Carbon Farming means choosing farming and ranching practices that are known to enhance the flow of carbon from the atmosphere and into plant and soil life. Carbon Farming has the potential to restore balance within the carbon cycle in a way that will ameliorate climate change, build resilience to drought and increase our agricultural productivity naturally.

To begin carbon farming, we ask: what are all the ways that land stewardship might move carbon from the atmosphere and into the soil?

Practices like applying compost to rangeland, establishing hedgerows, windbreaks, or silvopasture, planting multi-species cover crop, or prescribed grazing can be incorporated into fiber, fuel, dye, and food producing landscapes. Fibershed advocates for and envisions place-based adoption of carbon farming practices that restore ecosystem health bioregionally. Many of these practices are considered regenerative agriculture, and are rooted in Indigenous relationships with tending and cultivating land.

What is the science behind carbon sequestration in agriculture? Our approach and understanding is rooted in peer-reviewed scientific literature. This foundational research is recognized by global soil health programs like the 4 Per 1000 Initiative, state policies and coalition work like California’s Healthy Soils Program, and locally-based research programs including the Marin Carbon Project, the work of the Silver Lab at UC Berkeley, and the Gaudin Lab at UC Davis. Please check back for a summary of scientific context and literature.

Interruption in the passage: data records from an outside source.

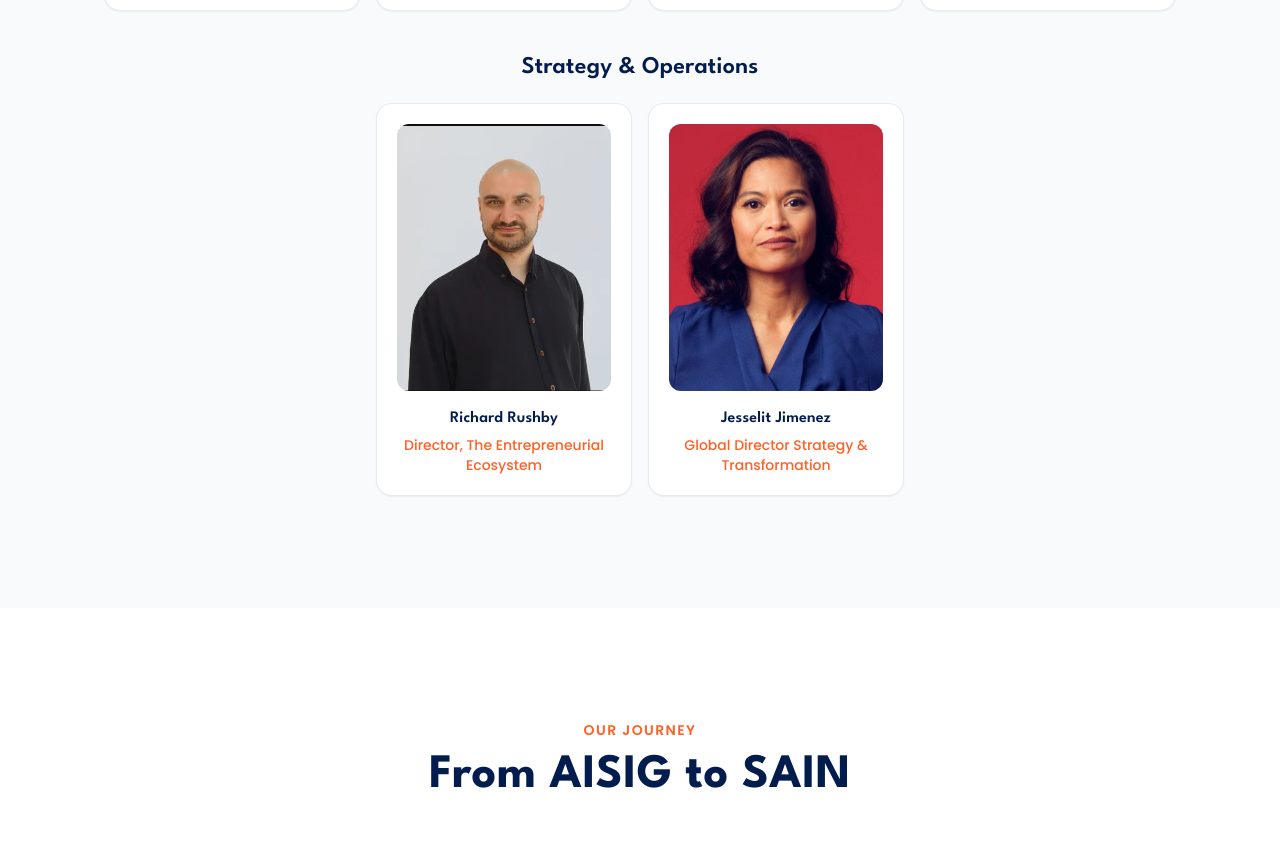
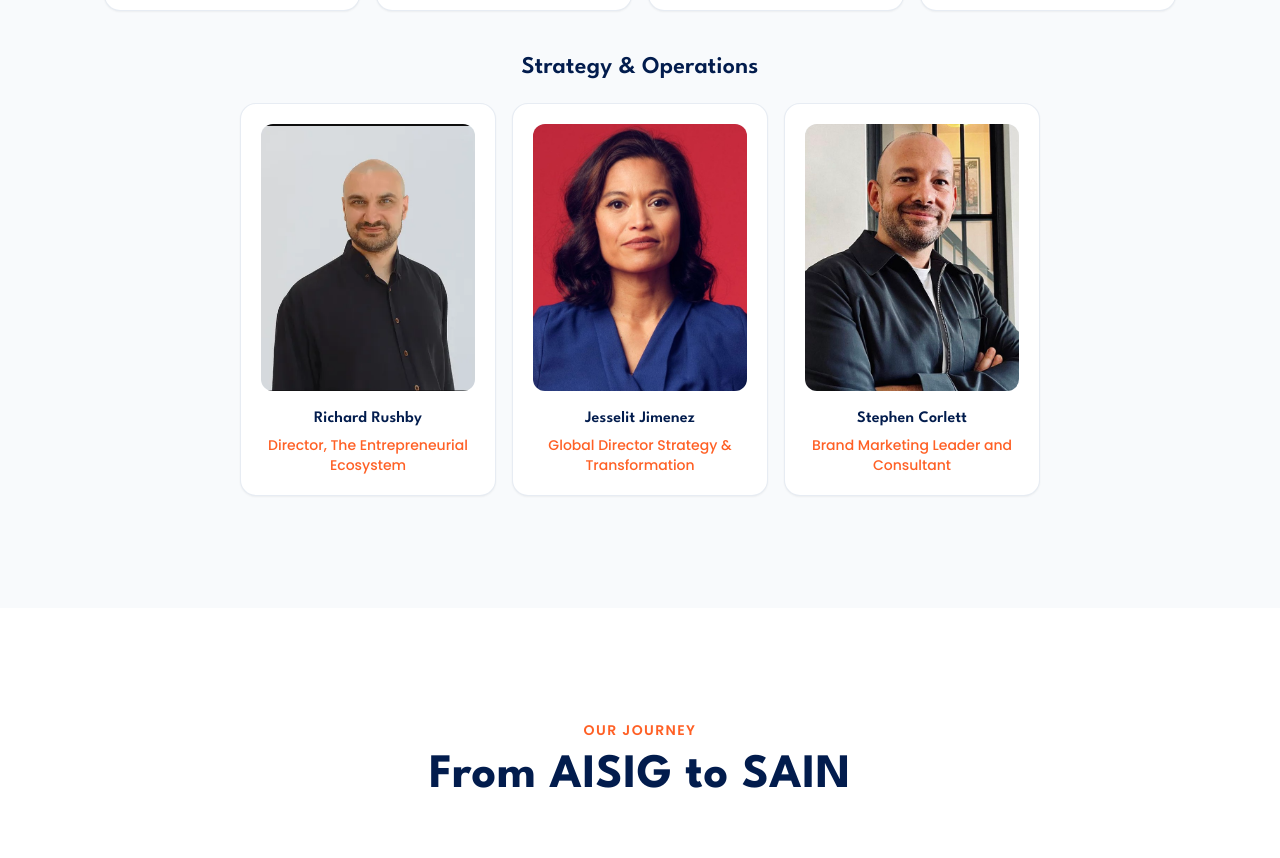
Before and after one commit to AlexanderAKM/Safe-AI-Netherlands, a Next.js app: page /about in a window 1280 px wide. Shown: the part 2628-3486 px from the top of the page. Built offline with nearby package versions, Linux system fonts and the light colour scheme; no server answers.

Commit message:
Add Stephen Corlett

```diff
--- a/src/app/about/page.tsx
+++ b/src/app/about/page.tsx
@@ -74,6 +74,13 @@ const advisors = [
         affiliation: "Global Director Strategy & Transformation",
         link: "https://www.linkedin.com/in/jesselit-jimenez-65b0b891/",
         image: "/photos/advisory_board/Video_Jesselit_039_close-up.jpg",
+      },
+      {
+
+        name: "Stephen Corlett",
+        affiliation: "Brand Marketing Leader and Consultant",
+        link: "https://stephencorlett.me/",
+        image: "/photos/advisory_board/Stephen_Corlett.jpg",
       },
     ],
   },
```
Also changed, not shown: public/photos/advisory_board/Stephen_Corlett.jpg (added).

Carbon Farm Planning provides a customized guide for producers to maximize the capacity of their land to be healthy, productive and resilient while achieving quantifiable benefits toward greenhouse gas sequestration and climate change mitigation. Fibershed works with partners including the Carbon Cycle Institute, Resource Conservation Districts, and independent Technical Service Providers to develop Carbon Farm Plans for participating producers in our Climate Beneficial Fiber Verification Program. Each plan is unique to the producer, their goals, and the landscape, and includes a timeline for adopting practices, along with estimated GHG impacts. With a Carbon Farm Plan, producers are empowered to make farming and ranching decisions with carbon as their organizing principle.

How do we know the climate benefit of carbon farming? Fibershed has partnered with the Carbon Cycle Institute and the Marin Carbon Project for over a decade to understand modeling and measuring the Greenhouse Gas (GHG) impact of agriculture and working lands.

The GHG estimates we track and produce through our Climate Beneficial Fiber Verification program are generated through COMET-Planner and COMET-Farm. These tools evaluate carbon sequestration and GHG reductions with dynamic ecosystem science, developed by Colorado State University and the USDA Natural Resources Conservation Service. Click here to listen to our podcast episode with Dr. Keith Paustian, a Soil and Crop scientist who led the development of the COMET systems.

Carbon is not the only benefit we see from these production practices: farmers and ranchers are ameliorating the climate crisis while providing habitat for migratory birds, restoring streams and watershed health, reducing the use of synthetic nitrogen fertilizers, growing more species of plants for a biodiverse ecosystem, and increasing the water-holding capacity of soil.

By restoring ecosystem health, carbon farming contributes to a more resilient future for people and planet.

Join Fibershed in expanding the many benefits and practices of carbon farming:

Photos by Paige Green